## DATA FOR REVIEW
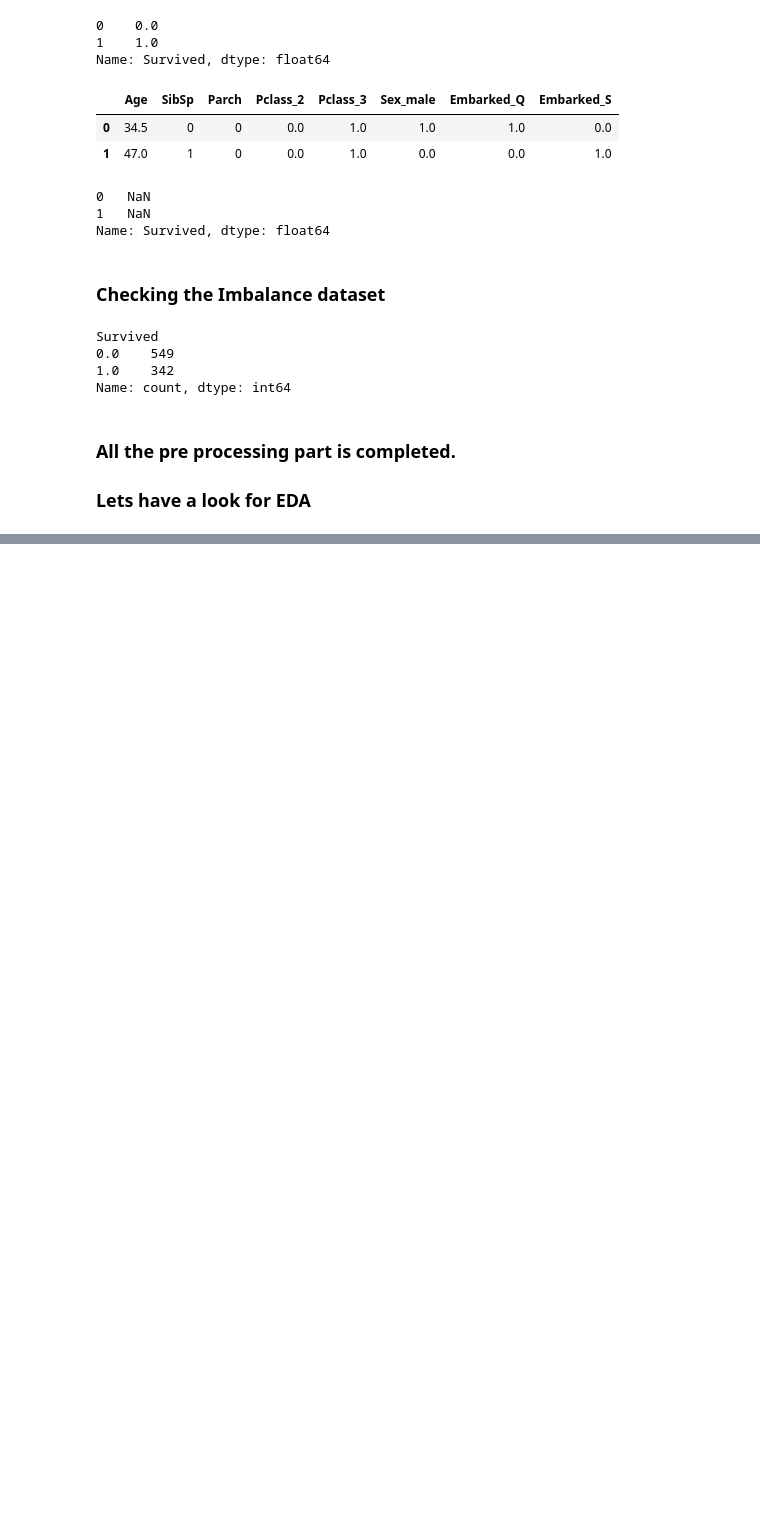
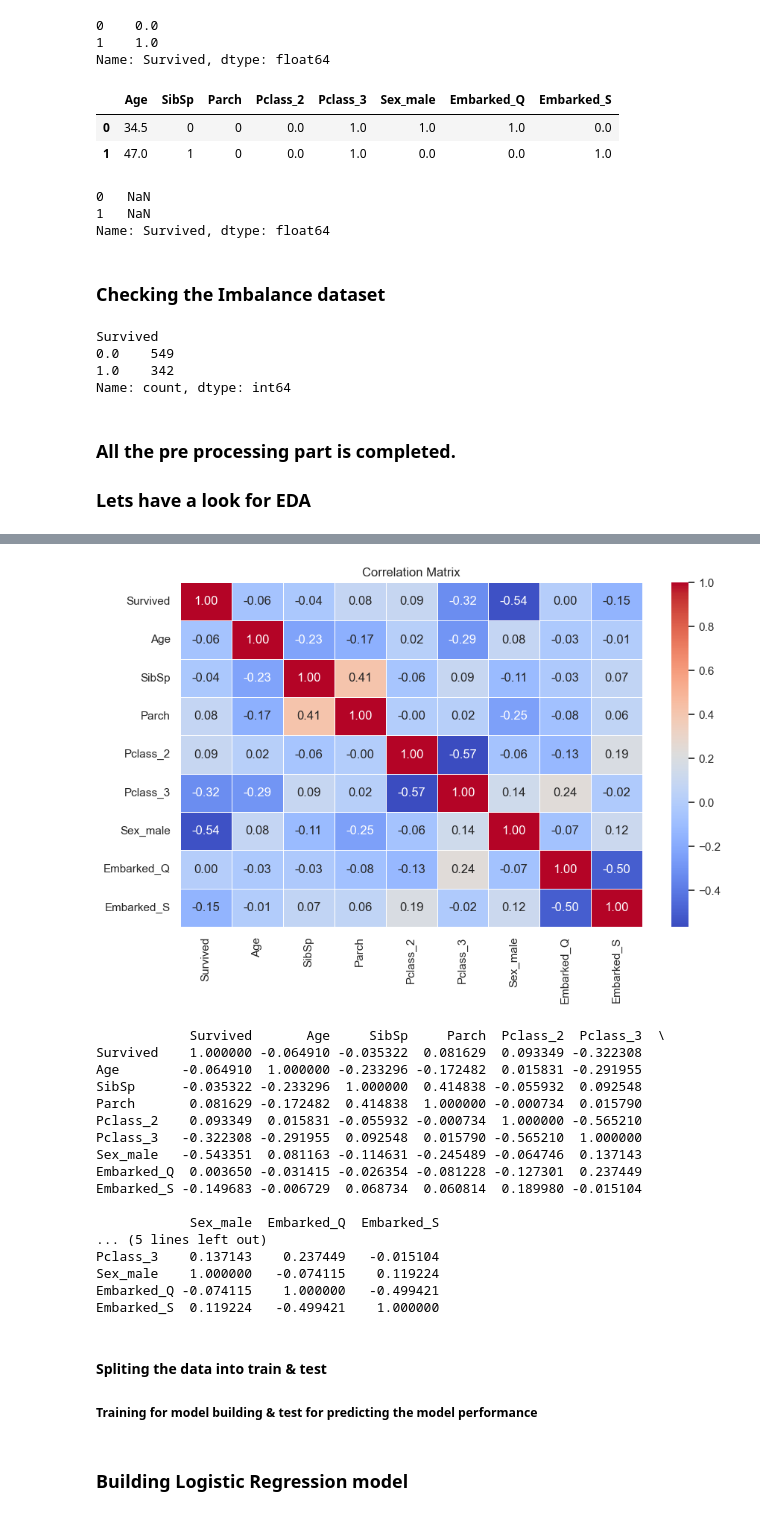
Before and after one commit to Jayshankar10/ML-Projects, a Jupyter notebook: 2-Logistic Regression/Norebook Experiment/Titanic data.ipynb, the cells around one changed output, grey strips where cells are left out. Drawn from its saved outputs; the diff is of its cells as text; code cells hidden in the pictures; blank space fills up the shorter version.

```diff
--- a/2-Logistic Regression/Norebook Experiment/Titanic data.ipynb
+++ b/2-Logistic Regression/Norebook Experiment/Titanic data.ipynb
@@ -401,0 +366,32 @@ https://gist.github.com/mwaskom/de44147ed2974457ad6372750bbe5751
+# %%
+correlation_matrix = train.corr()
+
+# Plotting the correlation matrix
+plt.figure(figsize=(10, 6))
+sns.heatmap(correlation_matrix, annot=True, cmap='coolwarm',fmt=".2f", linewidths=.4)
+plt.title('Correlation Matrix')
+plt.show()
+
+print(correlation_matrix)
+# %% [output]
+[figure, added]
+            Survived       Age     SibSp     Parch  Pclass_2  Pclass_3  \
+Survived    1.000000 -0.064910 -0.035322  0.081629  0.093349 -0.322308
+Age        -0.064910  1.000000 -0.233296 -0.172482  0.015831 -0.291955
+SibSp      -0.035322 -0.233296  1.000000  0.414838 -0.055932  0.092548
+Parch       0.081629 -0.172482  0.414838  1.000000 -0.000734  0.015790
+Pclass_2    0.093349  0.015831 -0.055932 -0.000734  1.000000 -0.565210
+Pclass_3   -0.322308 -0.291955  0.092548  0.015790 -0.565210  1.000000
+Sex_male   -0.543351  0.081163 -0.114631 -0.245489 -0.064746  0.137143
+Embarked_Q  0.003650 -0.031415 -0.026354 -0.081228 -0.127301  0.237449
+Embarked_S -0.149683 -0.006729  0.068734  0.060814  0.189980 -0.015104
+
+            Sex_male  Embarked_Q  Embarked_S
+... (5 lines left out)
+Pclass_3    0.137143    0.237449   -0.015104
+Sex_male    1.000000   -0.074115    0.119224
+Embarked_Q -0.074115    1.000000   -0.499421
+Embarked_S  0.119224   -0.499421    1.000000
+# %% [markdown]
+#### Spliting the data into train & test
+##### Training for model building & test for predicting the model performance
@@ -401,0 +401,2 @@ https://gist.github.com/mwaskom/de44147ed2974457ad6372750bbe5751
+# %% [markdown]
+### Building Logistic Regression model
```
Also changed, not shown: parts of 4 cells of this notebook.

--

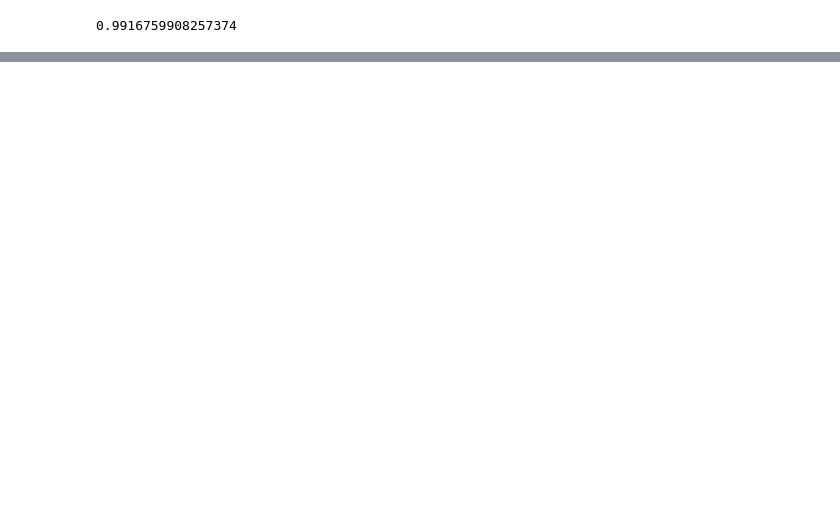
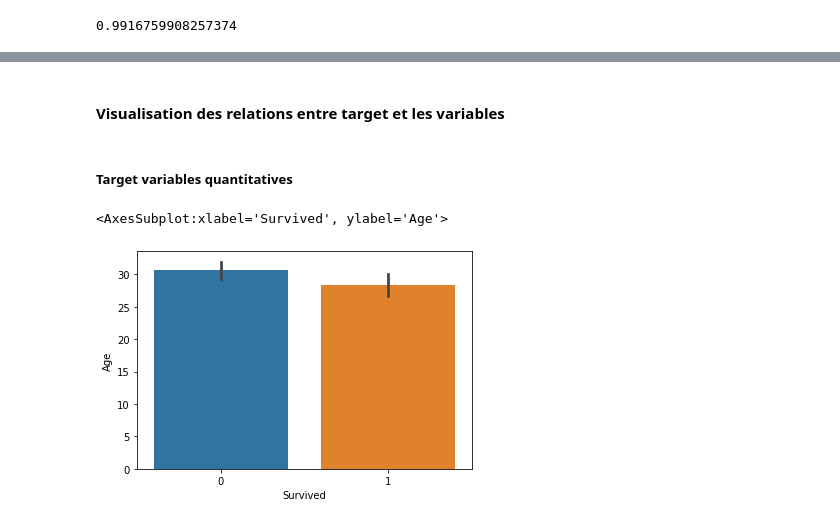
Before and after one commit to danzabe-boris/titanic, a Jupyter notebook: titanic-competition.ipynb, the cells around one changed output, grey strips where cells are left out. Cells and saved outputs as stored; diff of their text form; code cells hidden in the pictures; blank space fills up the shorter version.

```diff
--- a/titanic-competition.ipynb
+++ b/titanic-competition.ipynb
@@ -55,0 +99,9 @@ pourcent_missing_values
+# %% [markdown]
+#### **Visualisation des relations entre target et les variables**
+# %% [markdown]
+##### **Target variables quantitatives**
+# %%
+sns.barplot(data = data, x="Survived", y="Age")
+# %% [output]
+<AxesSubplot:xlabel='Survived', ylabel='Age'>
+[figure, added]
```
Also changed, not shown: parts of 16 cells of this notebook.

--

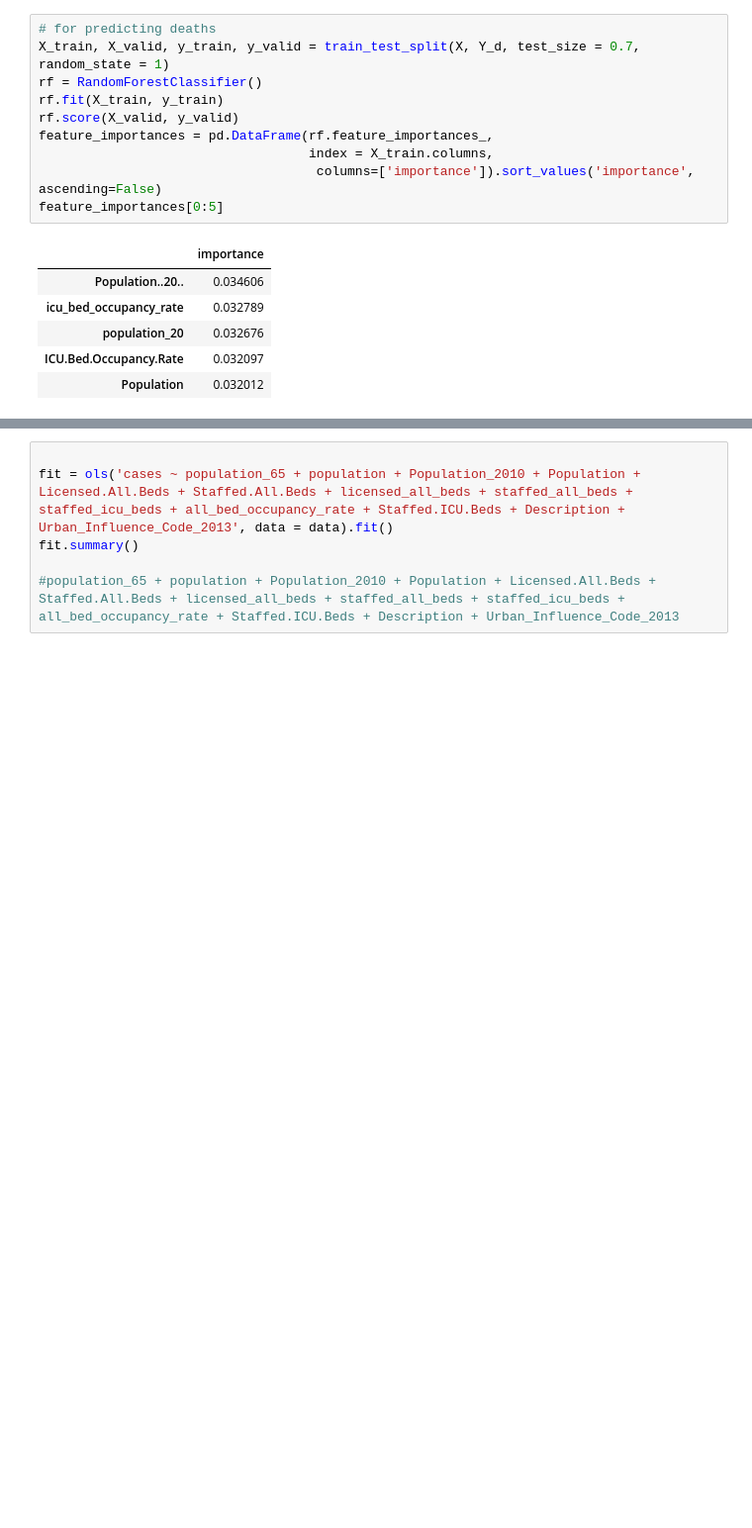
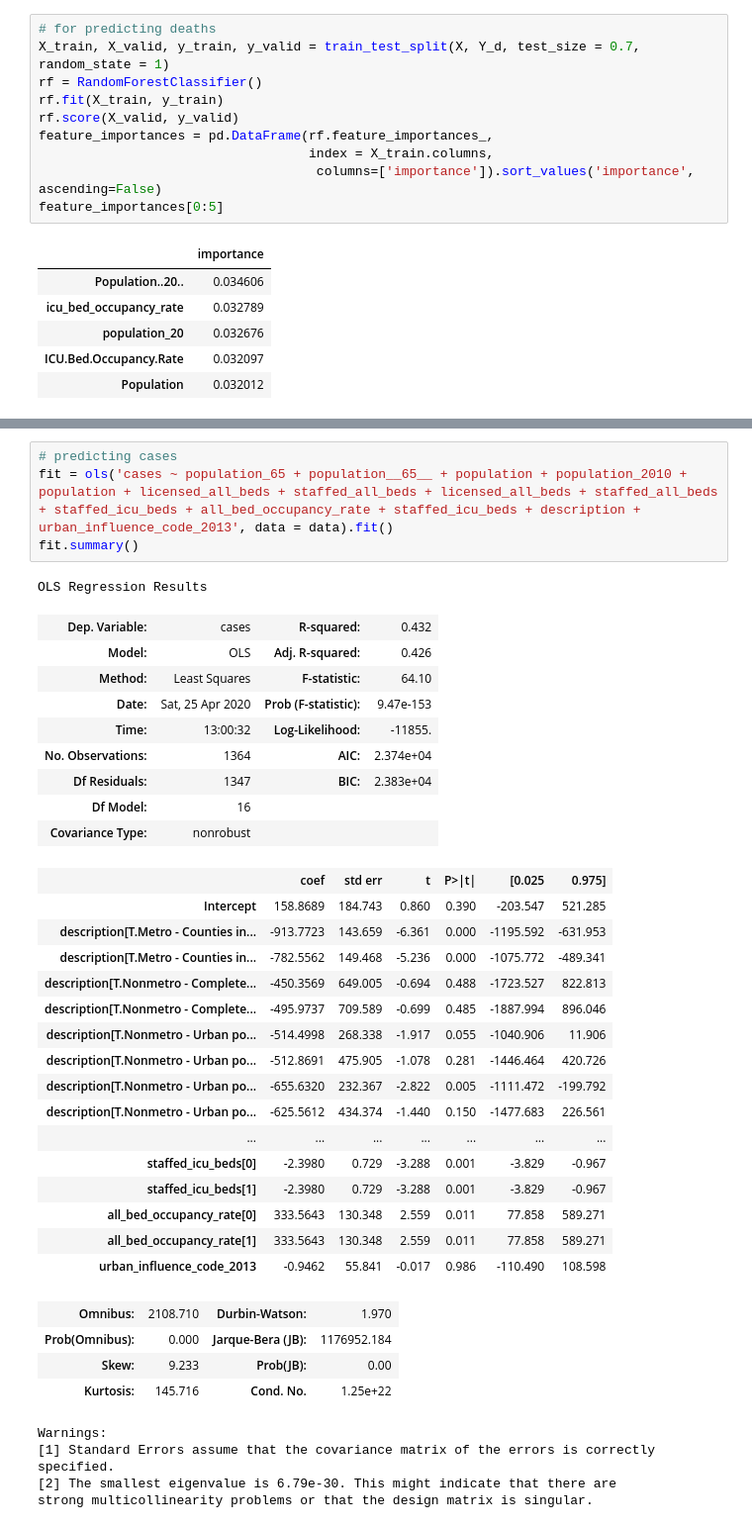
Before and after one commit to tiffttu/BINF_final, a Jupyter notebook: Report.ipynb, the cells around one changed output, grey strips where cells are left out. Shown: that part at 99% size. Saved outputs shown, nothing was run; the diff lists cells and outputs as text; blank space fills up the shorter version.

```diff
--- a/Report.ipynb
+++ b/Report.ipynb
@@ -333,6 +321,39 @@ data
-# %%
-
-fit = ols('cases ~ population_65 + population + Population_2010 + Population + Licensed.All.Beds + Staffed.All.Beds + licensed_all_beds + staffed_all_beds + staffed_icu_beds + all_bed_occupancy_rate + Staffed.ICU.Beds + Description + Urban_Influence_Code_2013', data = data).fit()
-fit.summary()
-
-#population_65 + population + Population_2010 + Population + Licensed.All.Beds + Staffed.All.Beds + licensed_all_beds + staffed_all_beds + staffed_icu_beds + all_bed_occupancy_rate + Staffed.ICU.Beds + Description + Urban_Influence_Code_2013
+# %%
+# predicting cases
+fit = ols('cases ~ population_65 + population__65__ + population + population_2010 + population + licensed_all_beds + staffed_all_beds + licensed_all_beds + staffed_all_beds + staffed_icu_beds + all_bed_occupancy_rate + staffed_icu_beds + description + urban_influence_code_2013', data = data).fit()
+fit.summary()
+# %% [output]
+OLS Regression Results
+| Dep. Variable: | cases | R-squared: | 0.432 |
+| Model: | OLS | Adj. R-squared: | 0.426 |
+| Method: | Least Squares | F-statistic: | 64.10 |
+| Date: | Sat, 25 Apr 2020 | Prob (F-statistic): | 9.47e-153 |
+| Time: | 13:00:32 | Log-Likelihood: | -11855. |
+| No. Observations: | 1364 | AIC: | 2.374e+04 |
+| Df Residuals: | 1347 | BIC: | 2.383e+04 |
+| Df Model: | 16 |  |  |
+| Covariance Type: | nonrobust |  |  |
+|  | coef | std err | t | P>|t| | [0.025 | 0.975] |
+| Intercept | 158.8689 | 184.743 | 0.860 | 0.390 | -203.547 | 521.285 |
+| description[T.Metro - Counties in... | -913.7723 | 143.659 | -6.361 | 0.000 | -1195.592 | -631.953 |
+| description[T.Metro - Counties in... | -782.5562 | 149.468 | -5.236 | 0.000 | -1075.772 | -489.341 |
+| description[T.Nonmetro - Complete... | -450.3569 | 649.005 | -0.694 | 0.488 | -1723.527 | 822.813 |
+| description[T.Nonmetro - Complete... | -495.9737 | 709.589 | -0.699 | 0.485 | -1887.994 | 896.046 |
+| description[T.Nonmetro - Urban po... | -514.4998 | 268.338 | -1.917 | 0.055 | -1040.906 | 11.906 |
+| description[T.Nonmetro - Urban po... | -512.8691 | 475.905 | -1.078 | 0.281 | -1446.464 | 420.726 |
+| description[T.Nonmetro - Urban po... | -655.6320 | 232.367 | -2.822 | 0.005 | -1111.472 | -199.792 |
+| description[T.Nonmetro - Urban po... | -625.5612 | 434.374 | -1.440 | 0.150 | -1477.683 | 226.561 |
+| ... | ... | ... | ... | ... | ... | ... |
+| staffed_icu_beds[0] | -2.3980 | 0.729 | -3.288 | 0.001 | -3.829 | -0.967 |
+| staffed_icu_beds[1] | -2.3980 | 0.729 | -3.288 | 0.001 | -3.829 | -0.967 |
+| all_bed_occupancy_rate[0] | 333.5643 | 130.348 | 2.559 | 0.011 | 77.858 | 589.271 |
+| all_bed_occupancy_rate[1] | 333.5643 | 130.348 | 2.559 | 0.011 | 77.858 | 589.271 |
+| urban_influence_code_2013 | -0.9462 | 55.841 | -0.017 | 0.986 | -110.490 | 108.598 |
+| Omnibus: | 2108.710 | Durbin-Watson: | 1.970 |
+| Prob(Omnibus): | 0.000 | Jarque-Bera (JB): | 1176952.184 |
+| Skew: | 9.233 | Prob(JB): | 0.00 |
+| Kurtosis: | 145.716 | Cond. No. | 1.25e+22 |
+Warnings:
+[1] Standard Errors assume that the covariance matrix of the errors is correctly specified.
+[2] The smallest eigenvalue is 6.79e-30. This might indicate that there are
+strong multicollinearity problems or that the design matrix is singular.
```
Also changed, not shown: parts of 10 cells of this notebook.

## WHAT TO DO
Identify the lines of the entries containing the string "ipynb". Copy each such line.

## EXPECTED ANSWER
Before and after one commit to Jayshankar10/ML-Projects, a Jupyter notebook: 2-Logistic Regression/Norebook Experiment/Titanic data.ipynb, the cells around one changed output, grey strips where cells are left out. Drawn from its saved outputs; the diff is of its cells as text; code cells hidden in the pictures; blank space fills up the shorter version.
--- a/2-Logistic Regression/Norebook Experiment/Titanic data.ipynb
+++ b/2-Logistic Regression/Norebook Experiment/Titanic data.ipynb
Before and after one commit to danzabe-boris/titanic, a Jupyter notebook: titanic-competition.ipynb, the cells around one changed output, grey strips where cells are left out. Cells and saved outputs as stored; diff of their text form; code cells hidden in the pictures; blank space fills up the shorter version.
--- a/titanic-competition.ipynb
+++ b/titanic-competition.ipynb
Before and after one commit to tiffttu/BINF_final, a Jupyter notebook: Report.ipynb, the cells around one changed output, grey strips where cells are left out. Shown: that part at 99% size. Saved outputs shown, nothing was run; the diff lists cells and outputs as text; blank space fills up the shorter version.
--- a/Report.ipynb
+++ b/Report.ipynb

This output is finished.